***These graphics are derived from our own 3D generic designs. They do not infringe on any copyright design.

Digital music distribution works in the same vein as traditional, but on a different platform. Instead of bringing albums, cassette tapes, or CDs to physical stores, the distribution company distributes music in digital format, usually .mp3 or .wav. The music is sent to online music platforms like iTunes, Spotify, and Amazon Music. It is the distributor’s job to make sure that the royalties for the use of the music are allocated and go to the artists and rights owners.

Other distributors accept everyone who wants to sell their music through their own websites. Some also sell via their own websites but are rather picky with who they will allow to sell it. After accepting musicians and labels, distributing companies then distribute music to download, streaming, radio, and mobile platforms in several locations across the globe. 
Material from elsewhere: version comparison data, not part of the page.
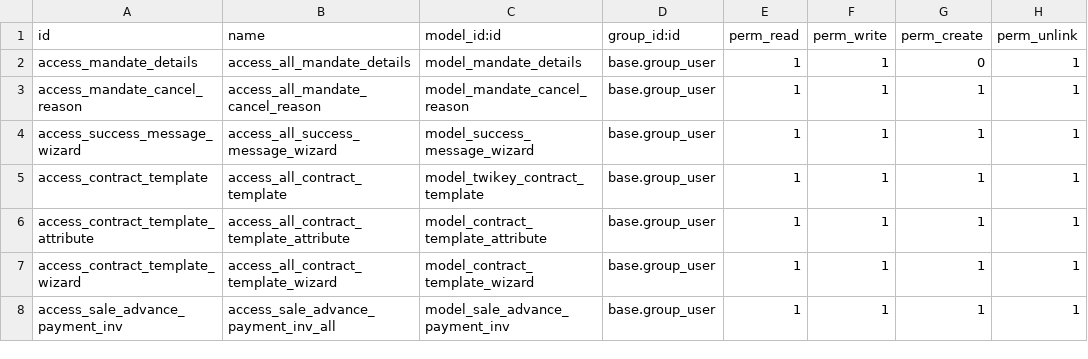
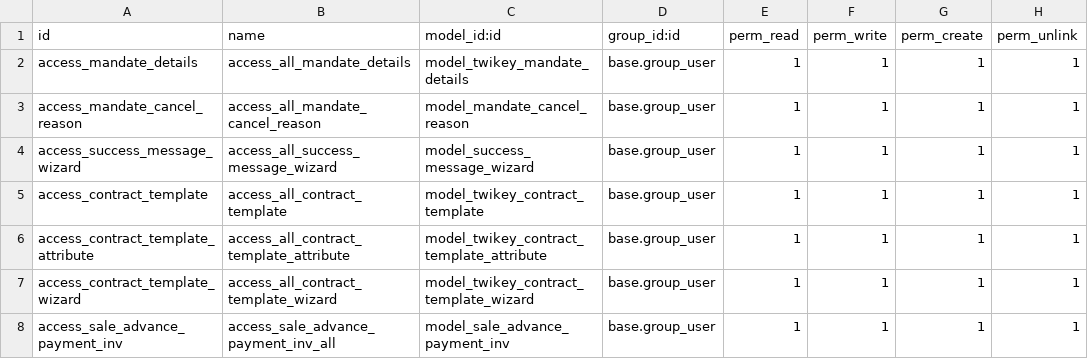
Before and after one commit to twikey/twikey-odoo, a CSV file: twikey_integration/security/ir.model.access.csv, drawn as a sheet.

Commit message:
Upgrade to v16 + allow credit notes to be sent to Twikey

```diff
--- a/twikey_integration/security/ir.model.access.csv
+++ b/twikey_integration/security/ir.model.access.csv
@@ -1,3 +1,3 @@
 id,name,model_id:id,group_id:id,perm_read,perm_write,perm_create,perm_unlink
-access_mandate_details,access_all_mandate_details,model_mandate_details,base.group_user,1,1,0,1
+access_mandate_details,access_all_mandate_details,model_twikey_mandate_details,base.group_user,1,1,1,1
 access_mandate_cancel_reason,access_all_mandate_cancel_reason,model_mandate_cancel_reason,base.group_user,1,1,1,1
@@ -5,4 +5,4 @@ access_success_message_wizard,access_all_success_message_wizard,model_success_me
 access_contract_template,access_all_contract_template,model_twikey_contract_template,base.group_user,1,1,1,1
-access_contract_template_attribute,access_all_contract_template_attribute,model_contract_template_attribute,base.group_user,1,1,1,1
-access_contract_template_wizard,access_all_contract_template_wizard,model_contract_template_wizard,base.group_user,1,1,1,1
+access_contract_template_attribute,access_all_contract_template_attribute,model_twikey_contract_template_attribute,base.group_user,1,1,1,1
+access_contract_template_wizard,access_all_contract_template_wizard,model_twikey_contract_template_wizard,base.group_user,1,1,1,1
 access_sale_advance_payment_inv,access_sale_advance_payment_inv_all,model_sale_advance_payment_inv,base.group_user,1,1,1,1
```
Also changed, not shown: 46 other files.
With the increasing number of consumers paying to download music legally from iTunes and Amazon Music, the sales of physical music formats like CDs and cassette tapes have plummeted. The music industry has lost billions of dollars. Since 2015, subscription services like Spotify have helped the music industry bounce back and start to create a new model for music industry distribution and revenue.

The trend has also led to the increasing closure of distribution companies. Only a few of them are affiliated with the major record labels. Even though hundreds of independent record labels exist, Universal Music, Sony Music Entertainment, and Warner Music own the largest distribution companies. Whether you download your music from Amazon or stream it from Spotify, one of these major labels is likely responsible for making it possible.

In 2020, global revenues for recorded music reached US$21.6 billion. Growth was driven by streaming, particularly by paid subscription streaming revenues, which rose by 18.5%. There were around 445 million subscribers of paid accounts at the end of the year.

The strong revenues make it clear that digital is the way to go. It’s the perfect start to build an audience and etch a name in the music industry.

One of the advantages of having digital distributors – at least many of them – is that they don’t have exclusivity deals, which means you don’t give up the rights to your music. And that’s a big thing. Because if your next release will be better handled and represented by another distributor, you’re free to end your non-exclusive deal with your current distributor anytime.